## Records for the exercise

-=-=-=-=-

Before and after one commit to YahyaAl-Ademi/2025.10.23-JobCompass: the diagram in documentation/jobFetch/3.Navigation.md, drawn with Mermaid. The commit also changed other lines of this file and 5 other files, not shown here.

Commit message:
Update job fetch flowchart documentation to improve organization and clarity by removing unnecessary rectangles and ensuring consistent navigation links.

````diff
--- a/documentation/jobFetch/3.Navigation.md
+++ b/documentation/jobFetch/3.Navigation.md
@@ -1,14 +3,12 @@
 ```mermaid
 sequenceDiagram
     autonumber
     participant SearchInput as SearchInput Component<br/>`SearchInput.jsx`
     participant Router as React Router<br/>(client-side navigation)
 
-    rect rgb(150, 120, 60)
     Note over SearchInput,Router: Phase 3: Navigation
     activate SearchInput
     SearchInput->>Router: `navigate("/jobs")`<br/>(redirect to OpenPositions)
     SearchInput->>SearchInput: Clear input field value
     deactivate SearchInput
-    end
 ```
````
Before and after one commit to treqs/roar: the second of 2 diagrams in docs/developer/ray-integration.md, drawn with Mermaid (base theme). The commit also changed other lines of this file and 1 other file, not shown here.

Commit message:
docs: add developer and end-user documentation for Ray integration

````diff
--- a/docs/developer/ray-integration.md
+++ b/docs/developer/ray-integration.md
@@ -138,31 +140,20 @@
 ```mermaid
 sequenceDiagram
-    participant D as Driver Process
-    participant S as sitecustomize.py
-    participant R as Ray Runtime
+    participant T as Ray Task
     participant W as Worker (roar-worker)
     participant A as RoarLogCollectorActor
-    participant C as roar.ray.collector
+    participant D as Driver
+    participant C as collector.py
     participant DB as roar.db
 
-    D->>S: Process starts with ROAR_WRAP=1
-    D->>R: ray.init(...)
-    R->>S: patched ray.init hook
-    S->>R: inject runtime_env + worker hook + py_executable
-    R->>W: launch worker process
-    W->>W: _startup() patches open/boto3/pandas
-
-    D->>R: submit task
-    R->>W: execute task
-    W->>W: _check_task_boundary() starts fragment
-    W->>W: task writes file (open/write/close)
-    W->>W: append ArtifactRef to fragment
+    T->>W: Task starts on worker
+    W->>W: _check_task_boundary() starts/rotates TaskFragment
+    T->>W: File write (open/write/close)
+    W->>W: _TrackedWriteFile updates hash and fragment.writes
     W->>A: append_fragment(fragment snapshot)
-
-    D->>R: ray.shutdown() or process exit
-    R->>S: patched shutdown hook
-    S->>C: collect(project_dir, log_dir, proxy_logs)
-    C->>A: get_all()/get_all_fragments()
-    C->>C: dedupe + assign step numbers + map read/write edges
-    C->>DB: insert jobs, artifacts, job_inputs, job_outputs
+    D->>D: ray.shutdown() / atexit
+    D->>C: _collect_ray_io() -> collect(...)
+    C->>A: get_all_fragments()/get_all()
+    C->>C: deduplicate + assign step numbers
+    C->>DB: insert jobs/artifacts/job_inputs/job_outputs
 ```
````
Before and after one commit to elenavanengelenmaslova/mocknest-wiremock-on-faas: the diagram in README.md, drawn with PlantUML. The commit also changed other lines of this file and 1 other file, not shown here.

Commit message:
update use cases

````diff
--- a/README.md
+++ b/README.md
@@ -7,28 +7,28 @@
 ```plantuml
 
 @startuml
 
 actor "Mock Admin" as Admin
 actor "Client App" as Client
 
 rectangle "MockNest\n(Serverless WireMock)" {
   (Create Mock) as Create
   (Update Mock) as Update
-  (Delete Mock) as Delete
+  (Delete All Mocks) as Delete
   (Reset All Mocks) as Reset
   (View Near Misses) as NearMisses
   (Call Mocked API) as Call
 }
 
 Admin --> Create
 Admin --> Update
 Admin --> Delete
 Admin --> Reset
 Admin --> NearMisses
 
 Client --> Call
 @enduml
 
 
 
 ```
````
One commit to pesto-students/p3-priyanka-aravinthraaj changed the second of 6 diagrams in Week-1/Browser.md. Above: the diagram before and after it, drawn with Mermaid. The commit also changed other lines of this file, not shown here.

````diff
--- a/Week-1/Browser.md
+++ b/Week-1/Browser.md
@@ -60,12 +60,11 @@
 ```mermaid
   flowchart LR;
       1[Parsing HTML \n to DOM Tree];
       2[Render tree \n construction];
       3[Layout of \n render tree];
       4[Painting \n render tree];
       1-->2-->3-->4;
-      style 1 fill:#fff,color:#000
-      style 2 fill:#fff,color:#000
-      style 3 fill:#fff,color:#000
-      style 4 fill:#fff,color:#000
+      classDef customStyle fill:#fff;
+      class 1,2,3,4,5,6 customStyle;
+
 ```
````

-=-=-=-=-

Copy out every line of the material above that contains the string "hook".

## Task answer
-    R->>S: patched ray.init hook
-    S->>R: inject runtime_env + worker hook + py_executable
-    R->>S: patched shutdown hook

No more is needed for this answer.